Orson Scott Card's The Lost Gate is the first book in the Mithermages series from the New York Times bestselling author of Ender's Game.
Danny North knew from early childhood that his family was different, and that he was different from them. While his cousins were learning how to create the things that commoners called fairies, ghosts, golems, trolls, werewolves, and other such miracles that were the heritage of the North family, Danny worried that he would never show a talent, never form an outself.
He grew up in the rambling old house, filled with dozens of cousins, and aunts and uncles, all ruled by his father. Their home was isolated in the mountains of western Virginia, far from town, far from schools, far from other people.
There are many secrets in the House, and many rules that Danny must follow. There is a secret library with only a few dozen books, and none of them in English — but Danny and his cousins are expected to become fluent in the language of the books. While Danny's cousins are free to create magic whenever they like, they must never do it where outsiders might see.
Unfortunately, there are some secrets kept from Danny as well. And that will lead to disaster for the North family.
The Mithermages series
The Lost Gate
The Gate Thief
At the Publisher's request, this title is being sold without Digital Rights Management Software (DRM) applied.
Card's newest series opener can't decide whether it's a thought experiment featuring a nifty magic system, a YA urban fantasy, or a series of fantasy interludes, so it settles for performing all three tasks satisfactorily, if not spectacularly. Danny North, descendant of exiled mages from another world, is taken aback when he comes into his true powers as a gatemage. He could reconnect his people with their long-lost home world, but gatemages are usually killed to maintain a fragile peace among the exiled clans. Fleeing his home, Danny finds refuge and slowly explores his potential, planning to open the first Great Gate in 14 centuries. Meanwhile, on the far-off world of Westil, a young gatemage named Wad finds love, conspiracies, and betrayal in a remote castle while struggling to recall his hazy past. Though occasionally uneven and meandering, this ambitious tale is well crafted, highly detailed, and pleasantly accessible.
Customer ReviewsSee All
To: yet another unfinished story reviewer
You ARE a consumer.
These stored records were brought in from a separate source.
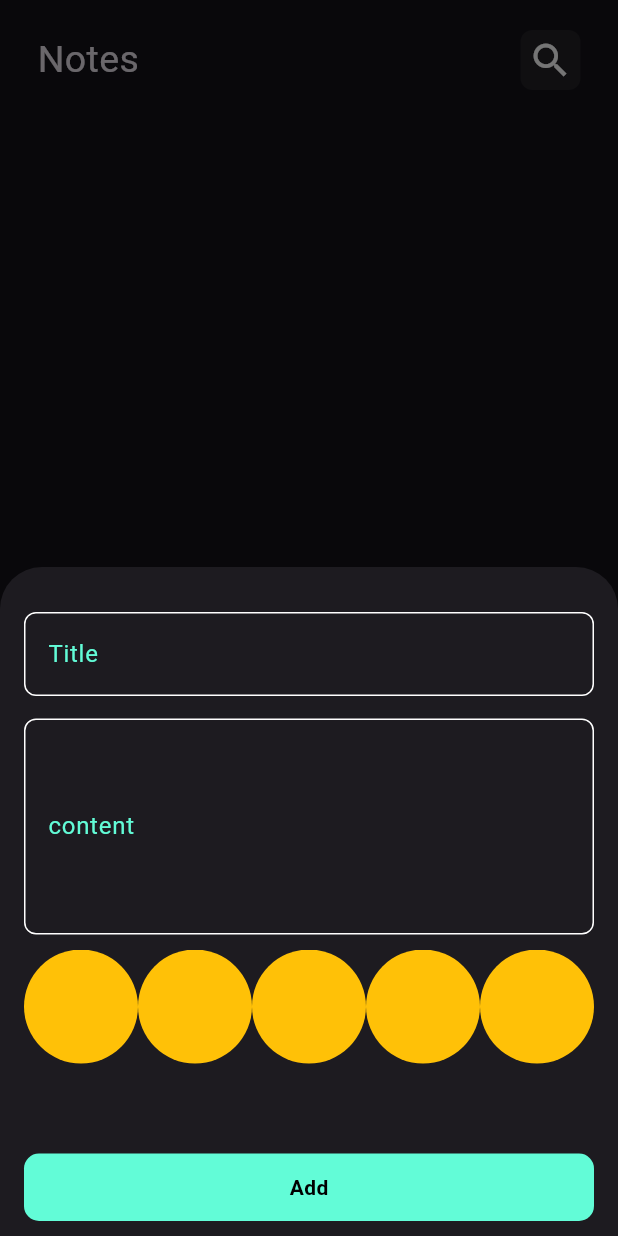
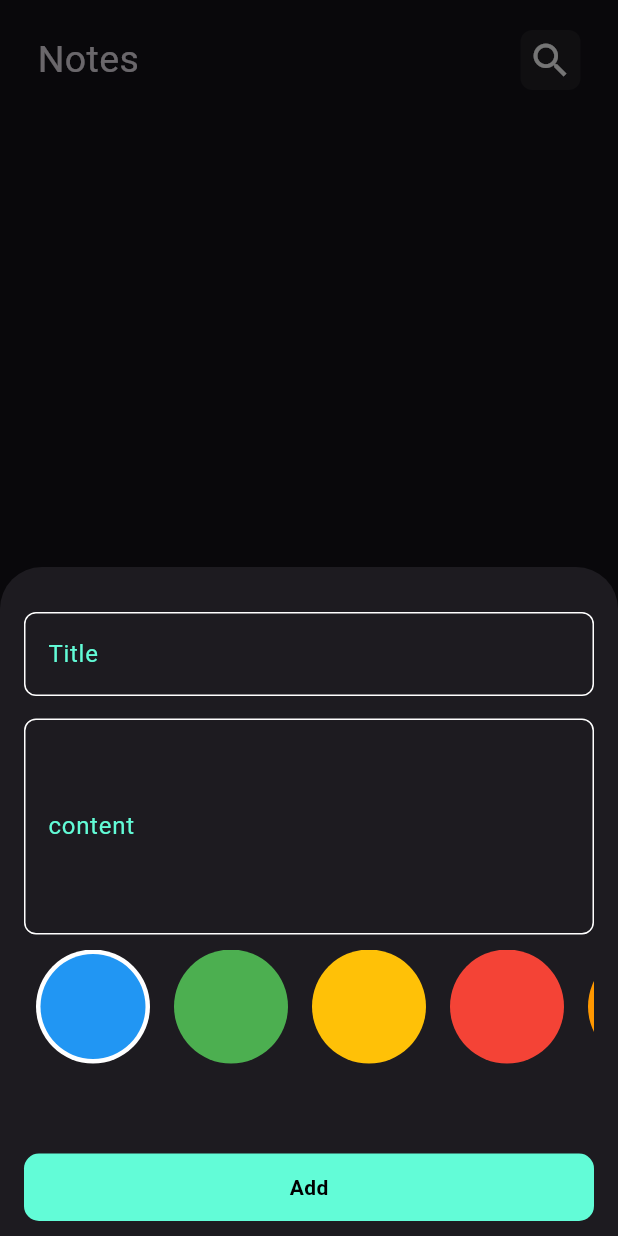
Before and after one commit to ghazalmhnna13-gif/notes_app, a Flutter app: the screen it shows after launch, after a tap on the "add" icon, on a phone screen of 412 x 824 dp. Run offline on Flutter 3.47's test engine with Material 3 defaults, Android fonts, the phone set to English and light mode, and no system bars; our stand-ins replace bloc, flutter_bloc, hive, hive_flutter; accounts and stored records are empty.

Commit message:
colors list view part 2

```diff
--- a/lib/views/notes_view.dart
+++ b/lib/views/notes_view.dart
@@ -1,7 +1,5 @@
 import 'package:flutter/material.dart';
-import 'package:flutter_bloc/flutter_bloc.dart';
 import 'package:music_notes_player_app_setup/const/notes_const.dart';
-import 'package:music_notes_player_app_setup/cubit/notes_cubit/notes_cubit.dart';
 import 'package:music_notes_player_app_setup/widgets/add_note_bottom_sheet.dart';
 import 'package:music_notes_player_app_setup/widgets/notes_views_body.dart';
 
--- a/lib/widgets/colors_list_view.dart
+++ b/lib/widgets/colors_list_view.dart
@@ -1,18 +1,41 @@
 import 'package:flutter/cupertino.dart';
+import 'package:flutter/material.dart';
 import 'package:music_notes_player_app_setup/widgets/custom_color_item.dart';
 
-class ColorsListView extends StatelessWidget {
+class ColorsListView extends StatefulWidget {
   const ColorsListView({super.key});
 
   @override
+  State<ColorsListView> createState() => _ColorsListViewState();
+}
+
+class _ColorsListViewState extends State<ColorsListView> {
+  int currentIndex = 0;
+  List<Color> colors =const [
+    Colors.blue,
+    Colors.green,
+    Colors.amber,
+    Colors.red,
+    Colors.orange,
+  ];
+  @override
   Widget build(BuildContext context) {
     return SizedBox(
-      height: 38*2,
+      height: 38 * 2,
       child: ListView.builder(
           scrollDirection: Axis.horizontal,
-          itemCount: 10,
+          itemCount: colors.length,
           itemBuilder: (context, index) {
-            return const ColorItem();
+            return GestureDetector(
+              onTap: () {
+                currentIndex = index;
+                setState(() {});
+              },
+              child: ColorItem(
+                isActive: currentIndex == index,
+                color: colors[index],
+              ),
+            );
           }),
     );
   }
--- a/lib/widgets/custom_color_item.dart
+++ b/lib/widgets/custom_color_item.dart
@@ -1,14 +1,27 @@
-import 'package:flutter/cupertino.dart';
 import 'package:flutter/material.dart';
 
 class ColorItem extends StatelessWidget {
-  const ColorItem({super.key});
+  final bool isActive;
+  final Color color;
+  const ColorItem({super.key, required this.isActive, required this.color});
 
   @override
   Widget build(BuildContext context) {
-    return const CircleAvatar(
-      backgroundColor: Colors.amber,
-      maxRadius: 38,
+    return Padding(
+      padding: const EdgeInsets.symmetric(horizontal: 8.0),
+      child: isActive
+          ? CircleAvatar(
+              backgroundColor: Colors.white,
+              maxRadius: 38,
+              child: CircleAvatar(
+                backgroundColor: color,
+                maxRadius: 35,
+              ),
+            )
+          : CircleAvatar(
+              backgroundColor: color,
+              maxRadius: 38,
+            ),
     );
   }
 }
```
You aren't producing books. You aren't selling books. You are buying books. Not sure why consumer is a bad word for you, that's what you are.
Next an author is creating as any other artist would. He is creating a body of work. If you want to experience it, then buy it. If you don't, then don't. But don't buy it and then complain that he didn't create it to your specifications. Because you didn't hire him to write a book to your specifications. The author took it upon himself to write a story and hope that people would enjoy it enough to pay him some money for a chance to read it.
Do you make the same complaints whenever you see a HBO or Showtime drama? Do you curse them for treating you like a consumer for making you renew your subscription to the premium service so that catch the next season of Californication or Sopranos or whatever is on now?
You're free to review the writing, even review the choice of creating a serial rather than a single enclosed book, but to take it as a personal affront because you feel like the author is doing it in this manner just to get your money is an embarrassing position to take on your part.
For one thing, the author might feel the story is better told in this manner.
For another, maybe the author is doing it for the money. Why is this a bad thing? Shouldn't a person be free to create and offer any product he wishes and if there are people willing to buy it, then so much the better for him. Just because YOU aren't willing to buy it (well you are but you'll complain later) doesn't mean the product is any less good or valuable.
Review the writing, review the characters, review the manner in which the story is told. But don't complain about the price. It's tacky and belittles your own intelligence.
Fun and enjoyable!
Don't be bothered by the elitist attitudes of some reviewers or the agenda of others. If you want to enjoy a book, read this one. All those who give it a bad review are just here to impress themselves with their own words.
I read it in two sittings and was anxious to start The Gate Thief, but it seems I can't get it on my iPad yet. This is the first fantasy I've read in years and I was blown away.